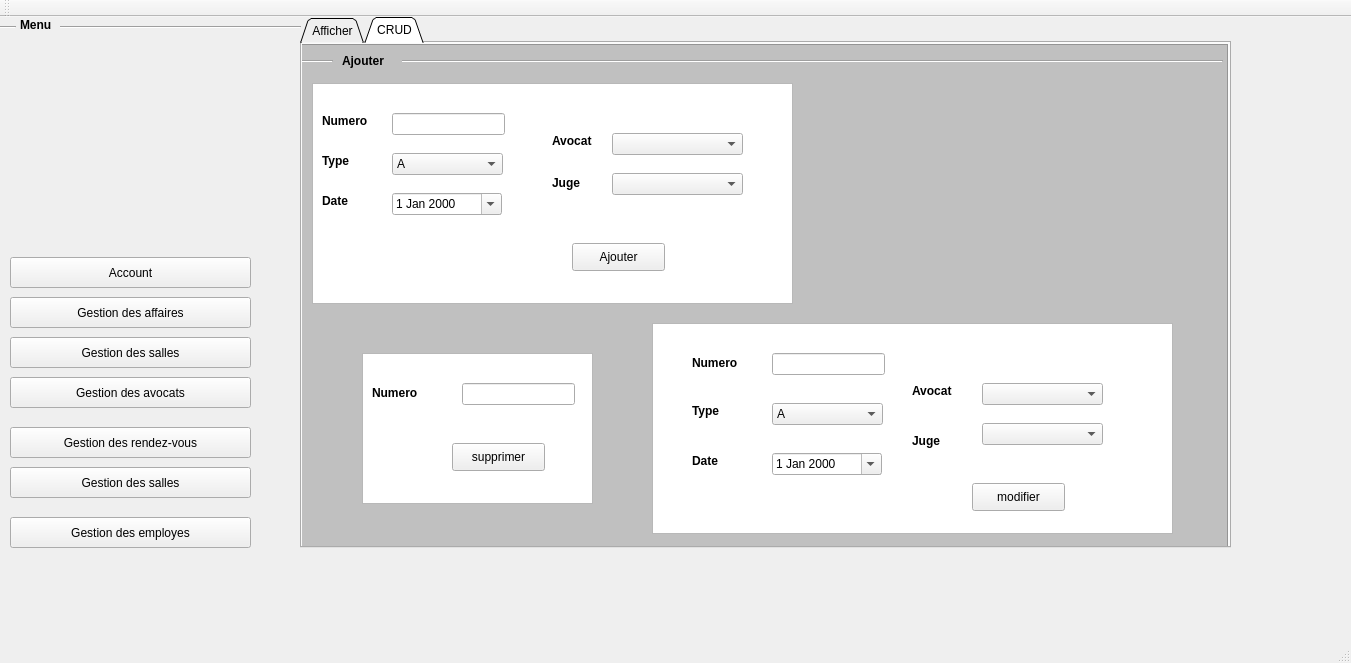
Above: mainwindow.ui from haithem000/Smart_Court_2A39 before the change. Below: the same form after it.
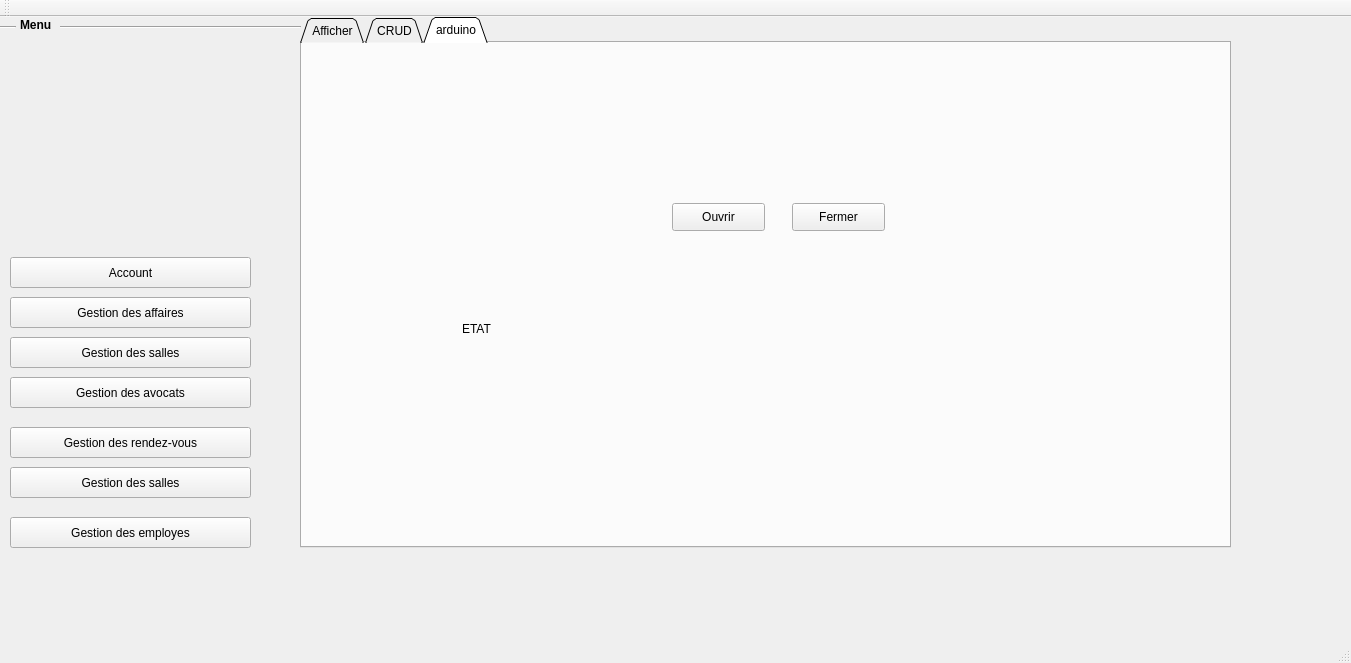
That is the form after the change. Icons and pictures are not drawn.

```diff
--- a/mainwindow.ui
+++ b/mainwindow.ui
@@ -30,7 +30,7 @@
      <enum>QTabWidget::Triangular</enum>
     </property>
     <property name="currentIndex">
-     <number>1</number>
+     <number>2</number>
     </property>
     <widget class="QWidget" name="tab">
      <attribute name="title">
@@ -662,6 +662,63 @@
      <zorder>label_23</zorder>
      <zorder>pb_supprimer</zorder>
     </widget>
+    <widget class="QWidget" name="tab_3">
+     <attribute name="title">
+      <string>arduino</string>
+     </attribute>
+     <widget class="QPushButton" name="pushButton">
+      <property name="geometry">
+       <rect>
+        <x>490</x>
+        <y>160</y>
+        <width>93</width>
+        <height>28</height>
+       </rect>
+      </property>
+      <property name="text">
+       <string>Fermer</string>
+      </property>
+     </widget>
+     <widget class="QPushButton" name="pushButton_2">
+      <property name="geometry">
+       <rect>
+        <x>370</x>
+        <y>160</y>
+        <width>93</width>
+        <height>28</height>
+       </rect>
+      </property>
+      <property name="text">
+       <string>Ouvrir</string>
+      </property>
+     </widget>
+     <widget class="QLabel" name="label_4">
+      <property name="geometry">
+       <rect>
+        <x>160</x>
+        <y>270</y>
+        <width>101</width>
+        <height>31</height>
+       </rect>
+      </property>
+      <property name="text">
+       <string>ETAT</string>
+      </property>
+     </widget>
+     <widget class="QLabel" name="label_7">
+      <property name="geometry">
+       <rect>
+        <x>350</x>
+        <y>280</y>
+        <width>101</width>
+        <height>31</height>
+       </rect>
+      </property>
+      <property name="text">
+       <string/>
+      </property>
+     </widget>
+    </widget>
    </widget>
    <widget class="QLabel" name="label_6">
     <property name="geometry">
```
★ ★ ★
## TASK STATEMENT:
The lines that mention the word "string" should be pulled from the records above.

## TASK ANSWER:
+      <string>arduino</string>
+       <string>Fermer</string>
+       <string>Ouvrir</string>
+       <string>ETAT</string>
+       <string/>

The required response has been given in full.